In the copy, include every record below exactly as it appears, but no pictures.

## [Provided records]
----------

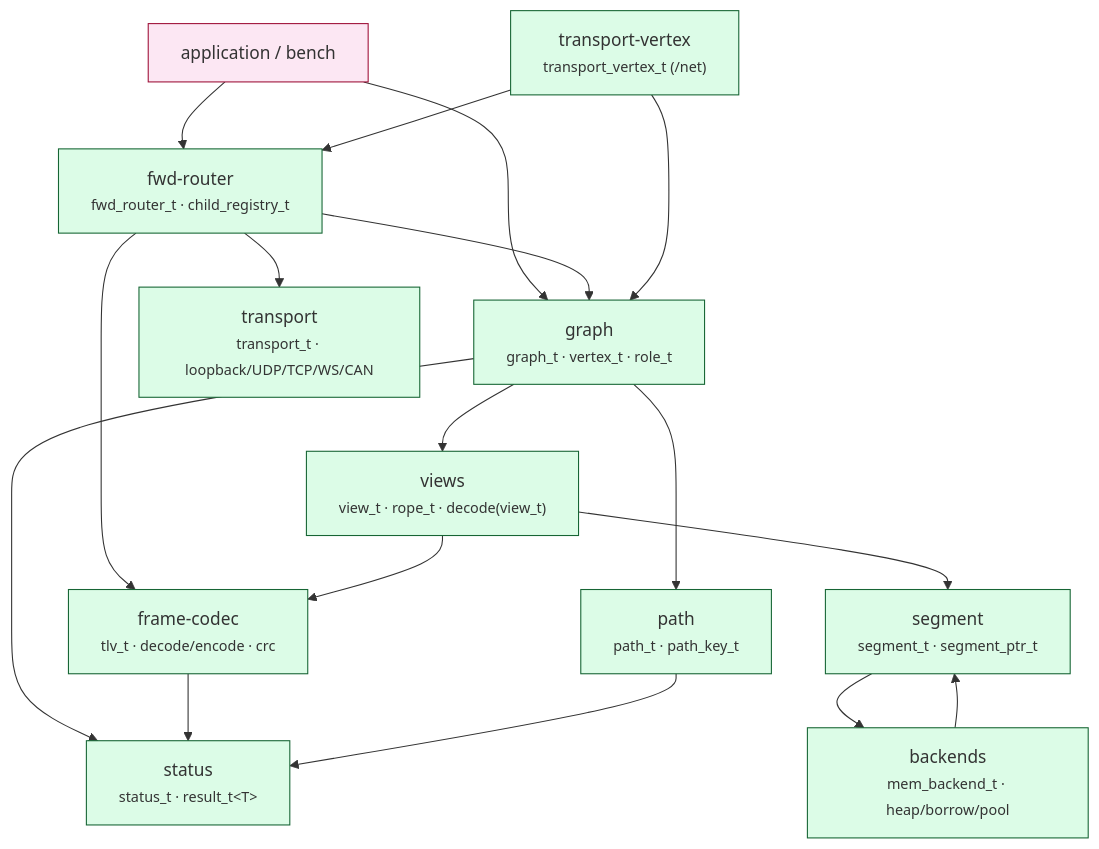
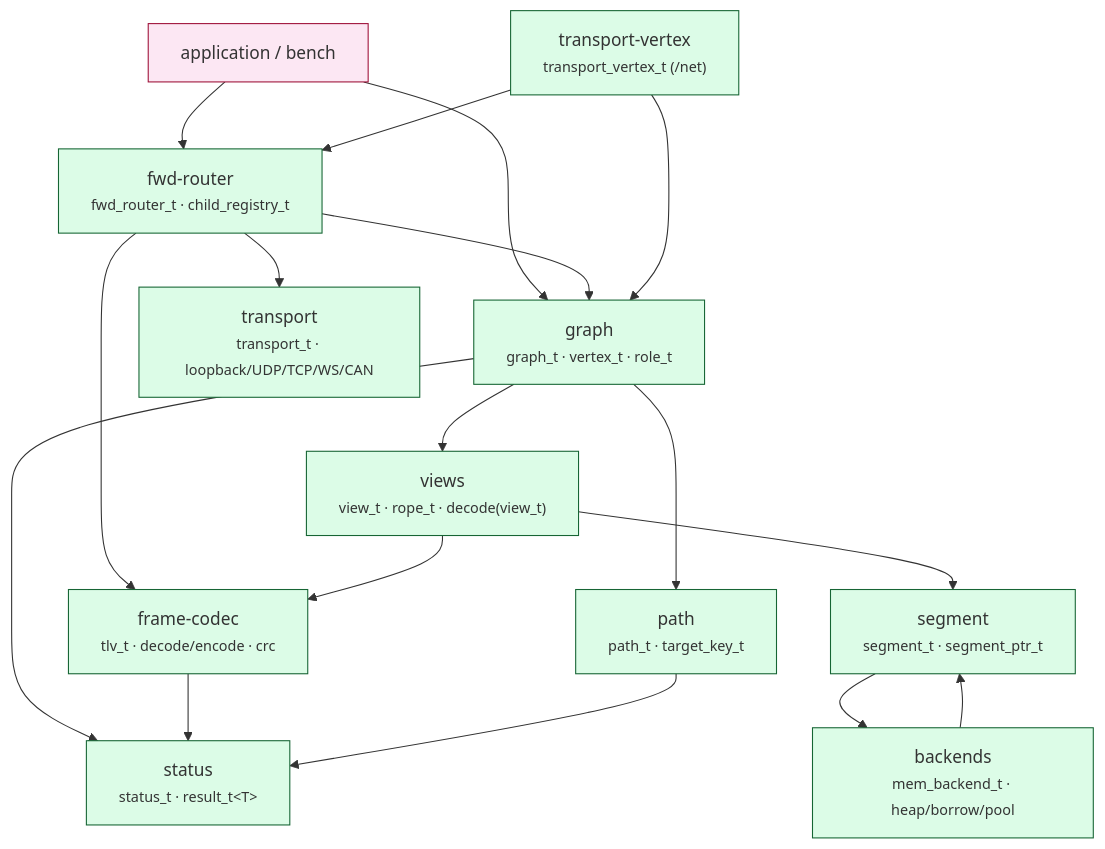
One commit to avatarsd-llc/libtracer changed the first of 2 diagrams in docs/modules/interface-map.md. Above: the diagram before and after it, drawn with Mermaid. The commit also changed 19 other files, not shown here.

First line of the commit message:
vertex: name_ becomes a reference into a graph-owned name block (#2672)

````diff
--- a/docs/modules/interface-map.md
+++ b/docs/modules/interface-map.md
@@ -10,35 +10,35 @@
 ```{mermaid}
 flowchart TD
     APP["application / bench"]:::app
     GRAPH["graph<br/><small>graph_t · vertex_t · role_t</small>"]
-    PATH["path<br/><small>path_t · path_key_t</small>"]
+    PATH["path<br/><small>path_t · target_key_t</small>"]
     FWD["fwd-router<br/><small>fwd_router_t · child_registry_t</small>"]
     TVERT["transport-vertex<br/><small>transport_vertex_t (/net)</small>"]
     TRANSPORT["transport<br/><small>transport_t · loopback/UDP/TCP/WS/CAN</small>"]
     FRAME["frame-codec<br/><small>tlv_t · decode/encode · crc</small>"]
     VIEWS["views<br/><small>view_t · rope_t · decode(view_t)</small>"]
     SEG["segment<br/><small>segment_t · segment_ptr_t</small>"]
     BACK["backends<br/><small>mem_backend_t · heap/borrow/pool</small>"]
     STATUS["status<br/><small>status_t · result_t&lt;T&gt;</small>"]
 
     APP --> GRAPH
     APP --> FWD
     GRAPH --> PATH
     GRAPH --> VIEWS
     GRAPH --> STATUS
     FWD --> GRAPH
     FWD --> FRAME
     FWD --> TRANSPORT
     TVERT --> FWD
     TVERT --> GRAPH
     VIEWS --> FRAME
     VIEWS --> SEG
     FRAME --> STATUS
     SEG --> BACK
     BACK --> SEG
     PATH --> STATUS
 
     classDef app fill:#fce7f3,stroke:#9f1239;
     classDef lib fill:#dcfce7,stroke:#166534;
     class GRAPH,PATH,FWD,TVERT,TRANSPORT,FRAME,VIEWS,SEG,BACK,STATUS lib;
 ```
````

----------

## [Answer space]
One commit to avatarsd-llc/libtracer changed the first of 2 diagrams in docs/modules/interface-map.md. Above: the diagram before and after it, drawn with Mermaid. The commit also changed 19 other files, not shown here.

First line of the commit message:
vertex: name_ becomes a reference into a graph-owned name block (#2672)

````diff
--- a/docs/modules/interface-map.md
+++ b/docs/modules/interface-map.md
@@ -10,35 +10,35 @@
 ```{mermaid}
 flowchart TD
     APP["application / bench"]:::app
     GRAPH["graph<br/><small>graph_t · vertex_t · role_t</small>"]
-    PATH["path<br/><small>path_t · path_key_t</small>"]
+    PATH["path<br/><small>path_t · target_key_t</small>"]
     FWD["fwd-router<br/><small>fwd_router_t · child_registry_t</small>"]
     TVERT["transport-vertex<br/><small>transport_vertex_t (/net)</small>"]
     TRANSPORT["transport<br/><small>transport_t · loopback/UDP/TCP/WS/CAN</small>"]
     FRAME["frame-codec<br/><small>tlv_t · decode/encode · crc</small>"]
     VIEWS["views<br/><small>view_t · rope_t · decode(view_t)</small>"]
     SEG["segment<br/><small>segment_t · segment_ptr_t</small>"]
     BACK["backends<br/><small>mem_backend_t · heap/borrow/pool</small>"]
     STATUS["status<br/><small>status_t · result_t&lt;T&gt;</small>"]
 
     APP --> GRAPH
     APP --> FWD
     GRAPH --> PATH
     GRAPH --> VIEWS
     GRAPH --> STATUS
     FWD --> GRAPH
     FWD --> FRAME
     FWD --> TRANSPORT
     TVERT --> FWD
     TVERT --> GRAPH
     VIEWS --> FRAME
     VIEWS --> SEG
     FRAME --> STATUS
     SEG --> BACK
     BACK --> SEG
     PATH --> STATUS
 
     classDef app fill:#fce7f3,stroke:#9f1239;
     classDef lib fill:#dcfce7,stroke:#166534;
     class GRAPH,PATH,FWD,TVERT,TRANSPORT,FRAME,VIEWS,SEG,BACK,STATUS lib;
 ```
````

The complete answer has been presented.